Another outstanding class by John Greengo, my favorite Creative Live instructor. John's delivery is entertaining and his info clear and very easy to understand. If you need more explanation, well, don't worry - he's got a slide or PDF for that! I'm a working photographer and I learn something new with each of John's classes. Don't hesitate to buy any of his classes - you won't regret it.

David Reichel

Yes - there is such a thing as a free lunch - this class is it! I enjoy landscape, seascape, architecture, portrait and travel photography. I've been a Canon user for decades (film and then digital full frame with the 5D Mark II then 5D Mark IV). Recently I got a Fujifilm mirrorless medium format GFX 50R and discovered some Fujifilm features (e.g., film simulation, menu system) that resonate with me. I now have over-kill on full frame format and because I like the Fujifilm so much, I've been thinking about moving from my Canon 5D Mark IV to a Fujifilm X-T3 as my walk-around camera. This class helped me better understand the trade-offs and alleviated my concerns about a crop format sensor in the X-T3. On top of that, this is a great refresher course on camera fundamentals.

Sherry Throughmyeyes Prater

There a thousands of reviews/guides/ floating around the internet, but this one is by far the best by far. I usually watch a portion and then move on because I simply lose interest, but I watched every single lesson. John gives a very unbiased explanation of cameras, functions for every type of shooter. Not only would I recommend it, but I am going to recommend.
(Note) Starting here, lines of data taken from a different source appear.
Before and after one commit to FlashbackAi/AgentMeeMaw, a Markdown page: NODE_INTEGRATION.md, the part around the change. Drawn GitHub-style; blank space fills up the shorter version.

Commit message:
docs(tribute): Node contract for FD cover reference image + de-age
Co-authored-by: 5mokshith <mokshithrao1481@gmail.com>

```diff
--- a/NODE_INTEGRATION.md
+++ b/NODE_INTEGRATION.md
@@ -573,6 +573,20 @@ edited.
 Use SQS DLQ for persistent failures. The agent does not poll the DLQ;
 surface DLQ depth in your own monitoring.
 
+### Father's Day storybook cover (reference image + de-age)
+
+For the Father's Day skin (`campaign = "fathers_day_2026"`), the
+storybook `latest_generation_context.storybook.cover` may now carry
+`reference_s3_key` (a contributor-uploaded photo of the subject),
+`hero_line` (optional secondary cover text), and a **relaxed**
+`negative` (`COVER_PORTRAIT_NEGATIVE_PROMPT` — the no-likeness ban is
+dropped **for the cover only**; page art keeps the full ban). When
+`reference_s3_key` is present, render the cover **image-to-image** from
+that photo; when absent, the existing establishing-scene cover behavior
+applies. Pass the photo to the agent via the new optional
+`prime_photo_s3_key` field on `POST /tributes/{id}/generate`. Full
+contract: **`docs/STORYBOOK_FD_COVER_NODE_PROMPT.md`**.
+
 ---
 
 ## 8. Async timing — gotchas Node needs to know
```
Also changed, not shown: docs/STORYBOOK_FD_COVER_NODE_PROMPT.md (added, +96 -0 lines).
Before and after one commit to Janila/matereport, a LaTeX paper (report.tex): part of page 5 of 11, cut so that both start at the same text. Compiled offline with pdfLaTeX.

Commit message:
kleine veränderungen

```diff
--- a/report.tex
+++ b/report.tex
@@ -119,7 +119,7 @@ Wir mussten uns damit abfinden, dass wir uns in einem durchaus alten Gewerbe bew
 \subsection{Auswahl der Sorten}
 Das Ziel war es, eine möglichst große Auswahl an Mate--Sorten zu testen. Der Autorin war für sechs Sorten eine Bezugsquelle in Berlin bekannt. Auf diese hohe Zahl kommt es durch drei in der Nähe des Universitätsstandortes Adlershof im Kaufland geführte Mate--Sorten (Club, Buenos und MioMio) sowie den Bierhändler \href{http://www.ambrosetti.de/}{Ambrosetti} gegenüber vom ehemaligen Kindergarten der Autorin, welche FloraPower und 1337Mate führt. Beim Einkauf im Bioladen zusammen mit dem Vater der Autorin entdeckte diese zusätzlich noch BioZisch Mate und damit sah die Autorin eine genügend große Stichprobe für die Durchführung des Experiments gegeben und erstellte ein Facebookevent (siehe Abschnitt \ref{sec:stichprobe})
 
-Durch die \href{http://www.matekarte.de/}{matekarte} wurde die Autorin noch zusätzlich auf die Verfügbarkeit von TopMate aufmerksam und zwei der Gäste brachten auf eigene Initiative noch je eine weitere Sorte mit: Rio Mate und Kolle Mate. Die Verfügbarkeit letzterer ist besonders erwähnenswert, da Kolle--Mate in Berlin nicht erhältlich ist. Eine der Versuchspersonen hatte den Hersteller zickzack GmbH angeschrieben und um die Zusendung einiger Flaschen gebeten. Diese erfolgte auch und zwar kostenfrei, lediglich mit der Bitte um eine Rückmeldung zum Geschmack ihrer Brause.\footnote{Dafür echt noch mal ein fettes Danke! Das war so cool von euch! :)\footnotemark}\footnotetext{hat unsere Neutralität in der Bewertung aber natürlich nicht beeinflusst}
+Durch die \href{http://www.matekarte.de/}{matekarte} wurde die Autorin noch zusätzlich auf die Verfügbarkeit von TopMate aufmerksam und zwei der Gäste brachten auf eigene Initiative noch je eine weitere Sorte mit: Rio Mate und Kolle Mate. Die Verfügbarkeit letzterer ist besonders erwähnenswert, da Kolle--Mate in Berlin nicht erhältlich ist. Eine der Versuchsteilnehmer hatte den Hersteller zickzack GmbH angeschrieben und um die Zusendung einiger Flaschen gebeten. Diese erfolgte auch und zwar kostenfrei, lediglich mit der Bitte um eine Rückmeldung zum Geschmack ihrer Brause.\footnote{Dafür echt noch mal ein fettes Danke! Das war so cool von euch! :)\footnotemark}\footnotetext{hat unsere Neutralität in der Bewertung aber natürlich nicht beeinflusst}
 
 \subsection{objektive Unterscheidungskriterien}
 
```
I am a member of multiple photography groups on FB and one of the most asked questions is camera buying advice. This is excellent!